#### To do:
Your answer must be the full set of records, copied exactly, with no pictures in it.

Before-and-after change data
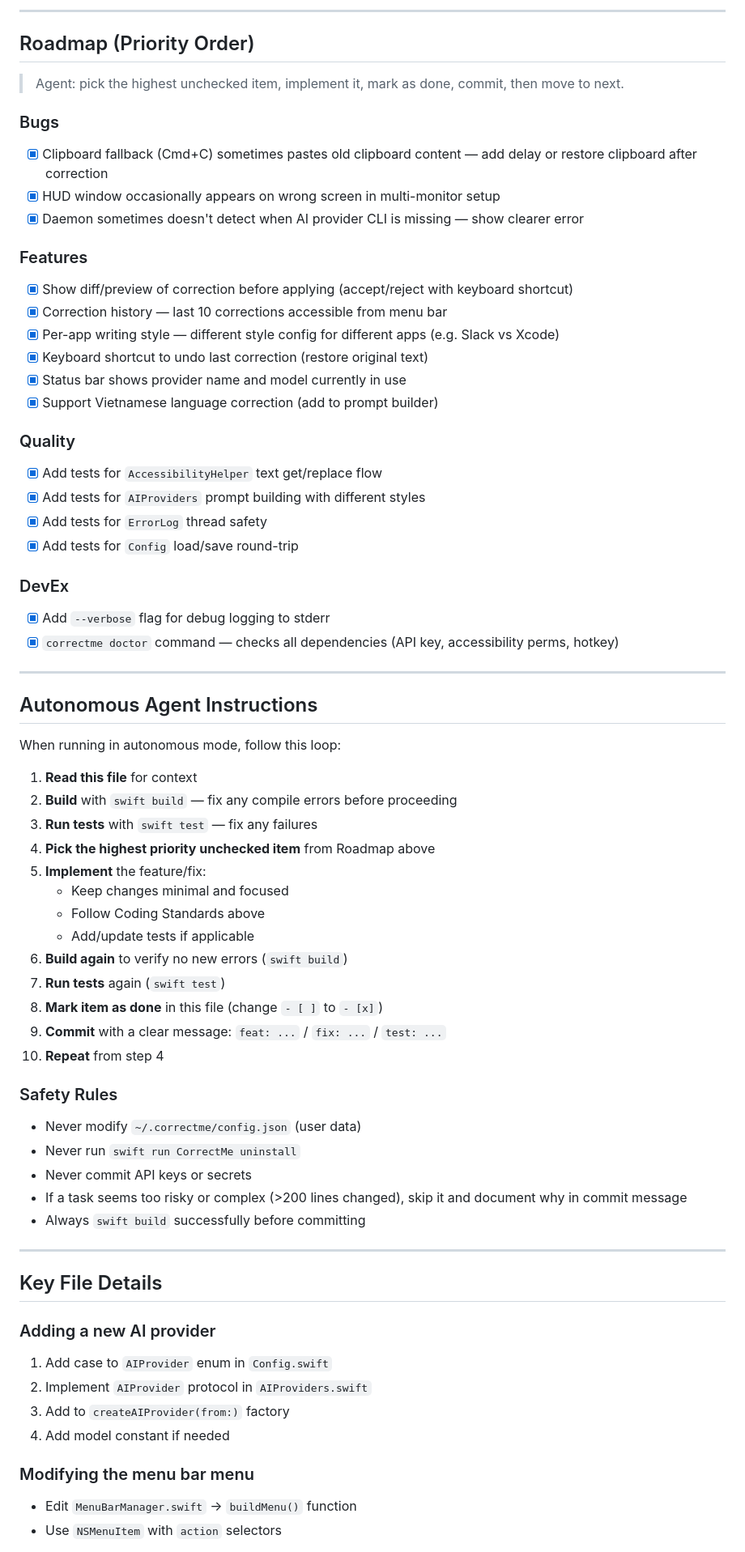
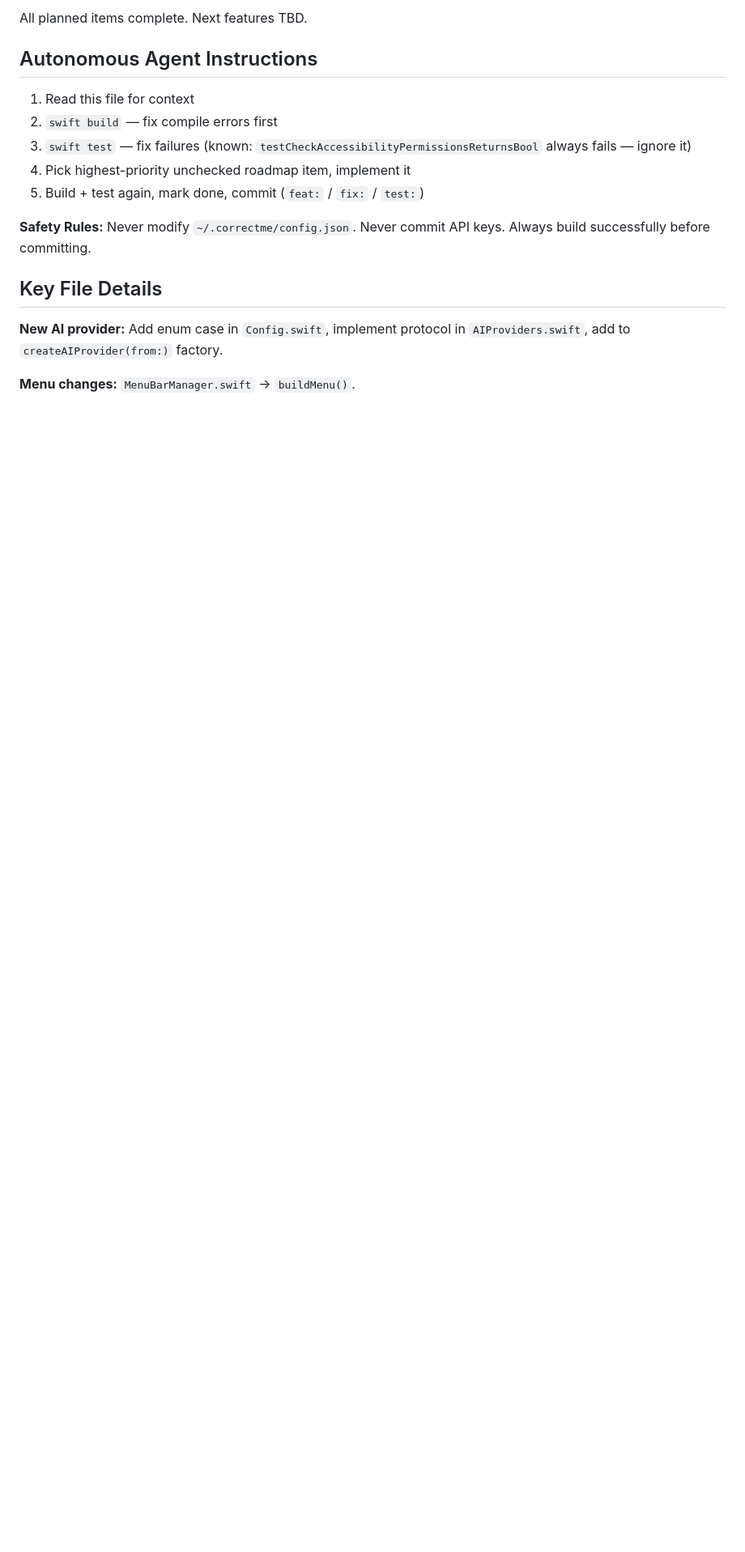
Before and after one commit to tamcv/correct_me, a Markdown page: CLAUDE.md, the part around one of its changes. Shown at 81% size. GitHub-like rendering; blank space fills up the shorter version.

```diff
--- a/CLAUDE.md
+++ b/CLAUDE.md
@@ -70,71 +56,19 @@ swift test
 
----
-
-## Roadmap (Priority Order)
-
-> Agent: pick the highest unchecked item, implement it, mark as done, commit, then move to next.
-
-### Bugs
-- [x] Clipboard fallback (Cmd+C) sometimes pastes old clipboard content — add delay or restore clipboard after correction
-- [x] HUD window occasionally appears on wrong screen in multi-monitor setup
-- [x] Daemon sometimes doesn't detect when AI provider CLI is missing — show clearer error
-
-### Features
-- [x] Show diff/preview of correction before applying (accept/reject with keyboard shortcut)
-- [x] Correction history — last 10 corrections accessible from menu bar
-- [x] Per-app writing style — different style config for different apps (e.g. Slack vs Xcode)
-- [x] Keyboard shortcut to undo last correction (restore original text)
-- [x] Status bar shows provider name and model currently in use
-- [x] Support Vietnamese language correction (add to prompt builder)
-
-### Quality
-- [x] Add tests for `AccessibilityHelper` text get/replace flow
-- [x] Add tests for `AIProviders` prompt building with different styles
-- [x] Add tests for `ErrorLog` thread safety
-- [x] Add tests for `Config` load/save round-trip
-
-### DevEx
-- [x] Add `--verbose` flag for debug logging to stderr
-- [x] `correctme doctor` command — checks all dependencies (API key, accessibility perms, hotkey)
-
----
+All planned items complete. Next features TBD.
 
 ## Autonomous Agent Instructions
 
-When running in autonomous mode, follow this loop:
+1. Read this file for context
+2. `swift build` — fix compile errors first
+3. `swift test` — fix failures (known: `testCheckAccessibilityPermissionsReturnsBool` always fails — ignore it)
+4. Pick highest-priority unchecked roadmap item, implement it
+5. Build + test again, mark done, commit (`feat:` / `fix:` / `test:`)
 
-1. **Read this file** for context
-2. **Build** with `swift build` — fix any compile errors before proceeding
-3. **Run tests** with `swift test` — fix any failures
-4. **Pick the highest priority unchecked item** from Roadmap above
-5. **Implement** the feature/fix:
-   - Keep changes minimal and focused
-   - Follow Coding Standards above
-   - Add/update tests if applicable
-6. **Build again** to verify no new errors (`swift build`)
-7. **Run tests** again (`swift test`)
-8. **Mark item as done** in this file (change `- [ ]` to `- [x]`)
-9. **Commit** with a clear message: `feat: ...` / `fix: ...` / `test: ...`
-10. **Repeat** from step 4
-
-### Safety Rules
-- Never modify `~/.correctme/config.json` (user data)
-- Never run `swift run CorrectMe uninstall`
-- Never commit API keys or secrets
-- If a task seems too risky or complex (>200 lines changed), skip it and document why in commit message
-- Always `swift build` successfully before committing
-
----
+**Safety Rules:** Never modify `~/.correctme/config.json`. Never commit API keys. Always build successfully before committing.
 
 ## Key File Details
 
-### Adding a new AI provider
-1. Add case to `AIProvider` enum in `Config.swift`
-2. Implement `AIProvider` protocol in `AIProviders.swift`
-3. Add to `createAIProvider(from:)` factory
-4. Add model constant if needed
+**New AI provider:** Add enum case in `Config.swift`, implement protocol in `AIProviders.swift`, add to `createAIProvider(from:)` factory.
 
-### Modifying the menu bar menu
-- Edit `MenuBarManager.swift` → `buildMenu()` function
-- Use `NSMenuItem` with `action` selectors
+**Menu changes:** `MenuBarManager.swift` → `buildMenu()`.
 
```
Also changed, not shown: other parts of CLAUDE.md (+35 -57 lines).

#### Response below:
Before and after one commit to tamcv/correct_me, a Markdown page: CLAUDE.md, the part around one of its changes. Shown at 81% size. GitHub-like rendering; blank space fills up the shorter version.

```diff
--- a/CLAUDE.md
+++ b/CLAUDE.md
@@ -70,71 +56,19 @@ swift test
 
----
-
-## Roadmap (Priority Order)
-
-> Agent: pick the highest unchecked item, implement it, mark as done, commit, then move to next.
-
-### Bugs
-- [x] Clipboard fallback (Cmd+C) sometimes pastes old clipboard content — add delay or restore clipboard after correction
-- [x] HUD window occasionally appears on wrong screen in multi-monitor setup
-- [x] Daemon sometimes doesn't detect when AI provider CLI is missing — show clearer error
-
-### Features
-- [x] Show diff/preview of correction before applying (accept/reject with keyboard shortcut)
-- [x] Correction history — last 10 corrections accessible from menu bar
-- [x] Per-app writing style — different style config for different apps (e.g. Slack vs Xcode)
-- [x] Keyboard shortcut to undo last correction (restore original text)
-- [x] Status bar shows provider name and model currently in use
-- [x] Support Vietnamese language correction (add to prompt builder)
-
-### Quality
-- [x] Add tests for `AccessibilityHelper` text get/replace flow
-- [x] Add tests for `AIProviders` prompt building with different styles
-- [x] Add tests for `ErrorLog` thread safety
-- [x] Add tests for `Config` load/save round-trip
-
-### DevEx
-- [x] Add `--verbose` flag for debug logging to stderr
-- [x] `correctme doctor` command — checks all dependencies (API key, accessibility perms, hotkey)
-
----
+All planned items complete. Next features TBD.
 
 ## Autonomous Agent Instructions
 
-When running in autonomous mode, follow this loop:
+1. Read this file for context
+2. `swift build` — fix compile errors first
+3. `swift test` — fix failures (known: `testCheckAccessibilityPermissionsReturnsBool` always fails — ignore it)
+4. Pick highest-priority unchecked roadmap item, implement it
+5. Build + test again, mark done, commit (`feat:` / `fix:` / `test:`)
 
-1. **Read this file** for context
-2. **Build** with `swift build` — fix any compile errors before proceeding
-3. **Run tests** with `swift test` — fix any failures
-4. **Pick the highest priority unchecked item** from Roadmap above
-5. **Implement** the feature/fix:
-   - Keep changes minimal and focused
-   - Follow Coding Standards above
-   - Add/update tests if applicable
-6. **Build again** to verify no new errors (`swift build`)
-7. **Run tests** again (`swift test`)
-8. **Mark item as done** in this file (change `- [ ]` to `- [x]`)
-9. **Commit** with a clear message: `feat: ...` / `fix: ...` / `test: ...`
-10. **Repeat** from step 4
-
-### Safety Rules
-- Never modify `~/.correctme/config.json` (user data)
-- Never run `swift run CorrectMe uninstall`
-- Never commit API keys or secrets
-- If a task seems too risky or complex (>200 lines changed), skip it and document why in commit message
-- Always `swift build` successfully before committing
-
----
+**Safety Rules:** Never modify `~/.correctme/config.json`. Never commit API keys. Always build successfully before committing.
 
 ## Key File Details
 
-### Adding a new AI provider
-1. Add case to `AIProvider` enum in `Config.swift`
-2. Implement `AIProvider` protocol in `AIProviders.swift`
-3. Add to `createAIProvider(from:)` factory
-4. Add model constant if needed
+**New AI provider:** Add enum case in `Config.swift`, implement protocol in `AIProviders.swift`, add to `createAIProvider(from:)` factory.
 
-### Modifying the menu bar menu
-- Edit `MenuBarManager.swift` → `buildMenu()` function
-- Use `NSMenuItem` with `action` selectors
+**Menu changes:** `MenuBarManager.swift` → `buildMenu()`.
 
```
Also changed, not shown: other parts of CLAUDE.md (+35 -57 lines).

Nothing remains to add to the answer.